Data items
* * * * *

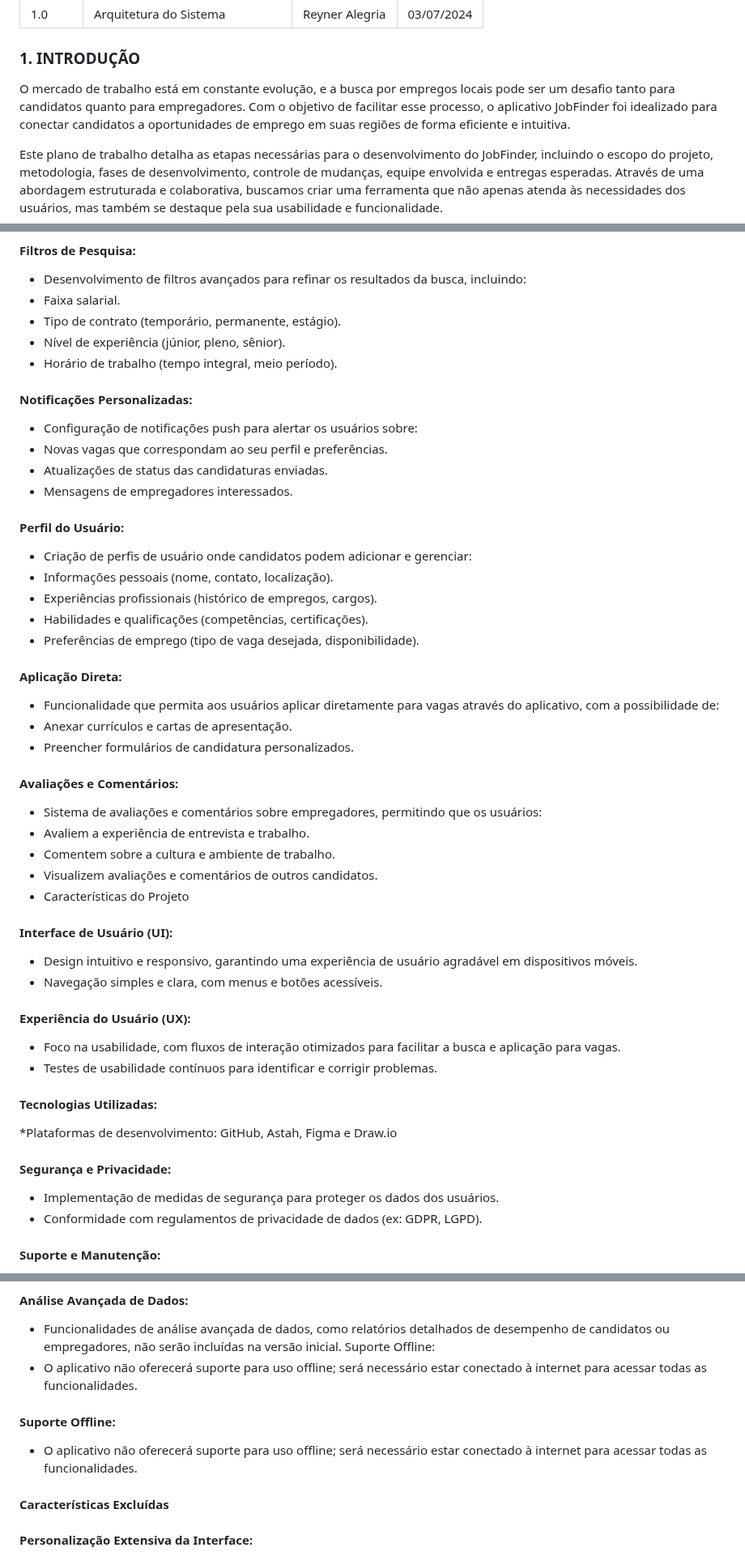
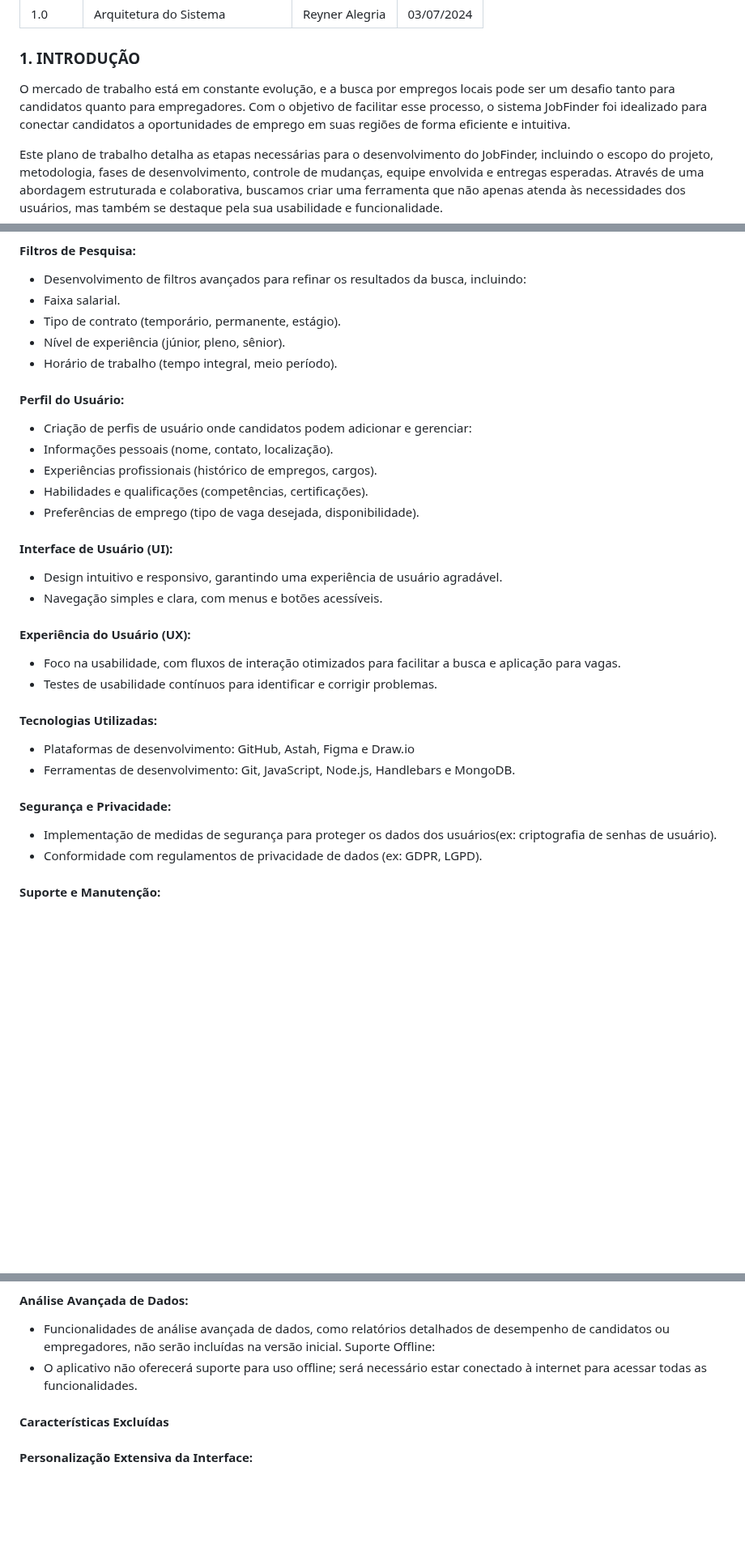
Before and after one commit to reyneralegria13/App-JobFinderv1, a Markdown page: docs/plano_de_trabalho-JobFinder.md, 3 parts joined by grey strips. Shown at 81% size. Drawn GitHub-style; blank space fills up the shorter version.

```diff
--- a/docs/plano_de_trabalho-JobFinder.md
+++ b/docs/plano_de_trabalho-JobFinder.md
@@ -16,8 +16,7 @@
 |1.0|Arquitetura do Sistema|Reyner Alegria|03/07/2024|
 
 ### 1.	INTRODUÇÃO
- O mercado de trabalho está em constante evolução, e a busca por empregos locais pode ser
-um desafio tanto para candidatos quanto para empregadores. Com o objetivo de facilitar esse processo, o aplicativo JobFinder foi idealizado para conectar candidatos a oportunidades de emprego em suas regiões de forma eficiente e intuitiva.
+ O mercado de trabalho está em constante evolução, e a busca por empregos locais pode ser um desafio tanto para candidatos quanto para empregadores. Com o objetivo de facilitar esse processo, o sistema JobFinder foi idealizado para conectar candidatos a oportunidades de emprego em suas regiões de forma eficiente e intuitiva.
 
   Este plano de trabalho detalha as etapas necessárias para o desenvolvimento do JobFinder, incluindo o escopo do projeto, metodologia, fases de desenvolvimento, controle de mudanças, equipe envolvida e entregas esperadas. Através de uma abordagem estruturada e colaborativa, buscamos criar uma ferramenta que não apenas atenda às necessidades dos usuários, mas também se destaque pela sua usabilidade e funcionalidade.
 
@@ -113,11 +109,6 @@ desenvolvimento do projeto
 *	Nível de experiência (júnior, pleno, sênior).
 *	Horário de trabalho (tempo integral, meio período).
 
-#### Notificações Personalizadas:
-*	Configuração de notificações push para alertar os usuários sobre:
-*	Novas vagas que correspondam ao seu perfil e preferências.
-*	Atualizações de status das candidaturas enviadas.
-*	Mensagens de empregadores interessados.
 
 #### Perfil do Usuário:
 *	Criação de perfis de usuário onde candidatos podem adicionar e gerenciar:
@@ -126,20 +117,9 @@ desenvolvimento do projeto
 *	Habilidades e qualificações (competências, certificações).
 *	Preferências de emprego (tipo de vaga desejada, disponibilidade).
 
-#### Aplicação Direta:
-*	Funcionalidade que permita aos usuários aplicar diretamente para vagas através do aplicativo, com a possibilidade de:
-*	Anexar currículos e cartas de apresentação.
-*	Preencher formulários de candidatura personalizados.
-
-#### Avaliações e Comentários:
-*	Sistema de avaliações e comentários sobre empregadores, permitindo que os usuários:
-*	Avaliem a experiência de entrevista e trabalho.
-*	Comentem sobre a cultura e ambiente de trabalho.
-*	Visualizem avaliações e comentários de outros candidatos.
-*	Características do Projeto
 
 #### Interface de Usuário (UI):
-*	Design intuitivo e responsivo, garantindo uma experiência de usuário agradável em dispositivos móveis.
+*	Design intuitivo e responsivo, garantindo uma experiência de usuário agradável.
 *	Navegação simples e clara, com menus e botões acessíveis.
 
 #### Experiência do Usuário (UX):
@@ -147,10 +127,11 @@ desenvolvimento do projeto
 *	Testes de usabilidade contínuos para identificar e corrigir problemas.
 
 #### Tecnologias Utilizadas:
-*Plataformas de desenvolvimento: GitHub, Astah, Figma e Draw.io
+* Plataformas de desenvolvimento: GitHub, Astah, Figma e Draw.io
+* Ferramentas de desenvolvimento: Git, JavaScript, Node.js, Handlebars e MongoDB.
 
 #### Segurança e Privacidade:
-*	Implementação de medidas de segurança para proteger os dados dos usuários.
+*	Implementação de medidas de segurança para proteger os dados dos usuários(ex: criptografia de senhas de usuário).
 *	Conformidade com regulamentos de privacidade de dados (ex: GDPR, LGPD).
 
 #### Suporte e Manutenção:
@@ -183,8 +164,7 @@ desenvolvimento do projeto
 * Funcionalidades de análise avançada de dados, como relatórios detalhados de desempenho de candidatos ou empregadores, não serão incluídas na versão inicial.
 Suporte Offline:
 *	O aplicativo não oferecerá suporte para uso offline; será necessário estar conectado à internet para acessar todas as funcionalidades.
-#### Suporte Offline:
-* O aplicativo não oferecerá suporte para uso offline; será necessário estar conectado à internet para acessar todas as funcionalidades.
+
 
 #### Características Excluídas
 #### Personalização Extensiva da Interface:
```
Also changed, not shown: other parts of docs/plano_de_trabalho-JobFinder.md (+31 -57 lines).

* * * * *

Aim of the exercise
The entries above should be reproduced exactly, without their pictures.

Result of the exercise
Before and after one commit to reyneralegria13/App-JobFinderv1, a Markdown page: docs/plano_de_trabalho-JobFinder.md, 3 parts joined by grey strips. Shown at 81% size. Drawn GitHub-style; blank space fills up the shorter version.

```diff
--- a/docs/plano_de_trabalho-JobFinder.md
+++ b/docs/plano_de_trabalho-JobFinder.md
@@ -16,8 +16,7 @@
 |1.0|Arquitetura do Sistema|Reyner Alegria|03/07/2024|
 
 ### 1.	INTRODUÇÃO
- O mercado de trabalho está em constante evolução, e a busca por empregos locais pode ser
-um desafio tanto para candidatos quanto para empregadores. Com o objetivo de facilitar esse processo, o aplicativo JobFinder foi idealizado para conectar candidatos a oportunidades de emprego em suas regiões de forma eficiente e intuitiva.
+ O mercado de trabalho está em constante evolução, e a busca por empregos locais pode ser um desafio tanto para candidatos quanto para empregadores. Com o objetivo de facilitar esse processo, o sistema JobFinder foi idealizado para conectar candidatos a oportunidades de emprego em suas regiões de forma eficiente e intuitiva.
 
   Este plano de trabalho detalha as etapas necessárias para o desenvolvimento do JobFinder, incluindo o escopo do projeto, metodologia, fases de desenvolvimento, controle de mudanças, equipe envolvida e entregas esperadas. Através de uma abordagem estruturada e colaborativa, buscamos criar uma ferramenta que não apenas atenda às necessidades dos usuários, mas também se destaque pela sua usabilidade e funcionalidade.
 
@@ -113,11 +109,6 @@ desenvolvimento do projeto
 *	Nível de experiência (júnior, pleno, sênior).
 *	Horário de trabalho (tempo integral, meio período).
 
-#### Notificações Personalizadas:
-*	Configuração de notificações push para alertar os usuários sobre:
-*	Novas vagas que correspondam ao seu perfil e preferências.
-*	Atualizações de status das candidaturas enviadas.
-*	Mensagens de empregadores interessados.
 
 #### Perfil do Usuário:
 *	Criação de perfis de usuário onde candidatos podem adicionar e gerenciar:
@@ -126,20 +117,9 @@ desenvolvimento do projeto
 *	Habilidades e qualificações (competências, certificações).
 *	Preferências de emprego (tipo de vaga desejada, disponibilidade).
 
-#### Aplicação Direta:
-*	Funcionalidade que permita aos usuários aplicar diretamente para vagas através do aplicativo, com a possibilidade de:
-*	Anexar currículos e cartas de apresentação.
-*	Preencher formulários de candidatura personalizados.
-
-#### Avaliações e Comentários:
-*	Sistema de avaliações e comentários sobre empregadores, permitindo que os usuários:
-*	Avaliem a experiência de entrevista e trabalho.
-*	Comentem sobre a cultura e ambiente de trabalho.
-*	Visualizem avaliações e comentários de outros candidatos.
-*	Características do Projeto
 
 #### Interface de Usuário (UI):
-*	Design intuitivo e responsivo, garantindo uma experiência de usuário agradável em dispositivos móveis.
+*	Design intuitivo e responsivo, garantindo uma experiência de usuário agradável.
 *	Navegação simples e clara, com menus e botões acessíveis.
 
 #### Experiência do Usuário (UX):
@@ -147,10 +127,11 @@ desenvolvimento do projeto
 *	Testes de usabilidade contínuos para identificar e corrigir problemas.
 
 #### Tecnologias Utilizadas:
-*Plataformas de desenvolvimento: GitHub, Astah, Figma e Draw.io
+* Plataformas de desenvolvimento: GitHub, Astah, Figma e Draw.io
+* Ferramentas de desenvolvimento: Git, JavaScript, Node.js, Handlebars e MongoDB.
 
 #### Segurança e Privacidade:
-*	Implementação de medidas de segurança para proteger os dados dos usuários.
+*	Implementação de medidas de segurança para proteger os dados dos usuários(ex: criptografia de senhas de usuário).
 *	Conformidade com regulamentos de privacidade de dados (ex: GDPR, LGPD).
 
 #### Suporte e Manutenção:
@@ -183,8 +164,7 @@ desenvolvimento do projeto
 * Funcionalidades de análise avançada de dados, como relatórios detalhados de desempenho de candidatos ou empregadores, não serão incluídas na versão inicial.
 Suporte Offline:
 *	O aplicativo não oferecerá suporte para uso offline; será necessário estar conectado à internet para acessar todas as funcionalidades.
-#### Suporte Offline:
-* O aplicativo não oferecerá suporte para uso offline; será necessário estar conectado à internet para acessar todas as funcionalidades.
+
 
 #### Características Excluídas
 #### Personalização Extensiva da Interface:
```
Also changed, not shown: other parts of docs/plano_de_trabalho-JobFinder.md (+31 -57 lines).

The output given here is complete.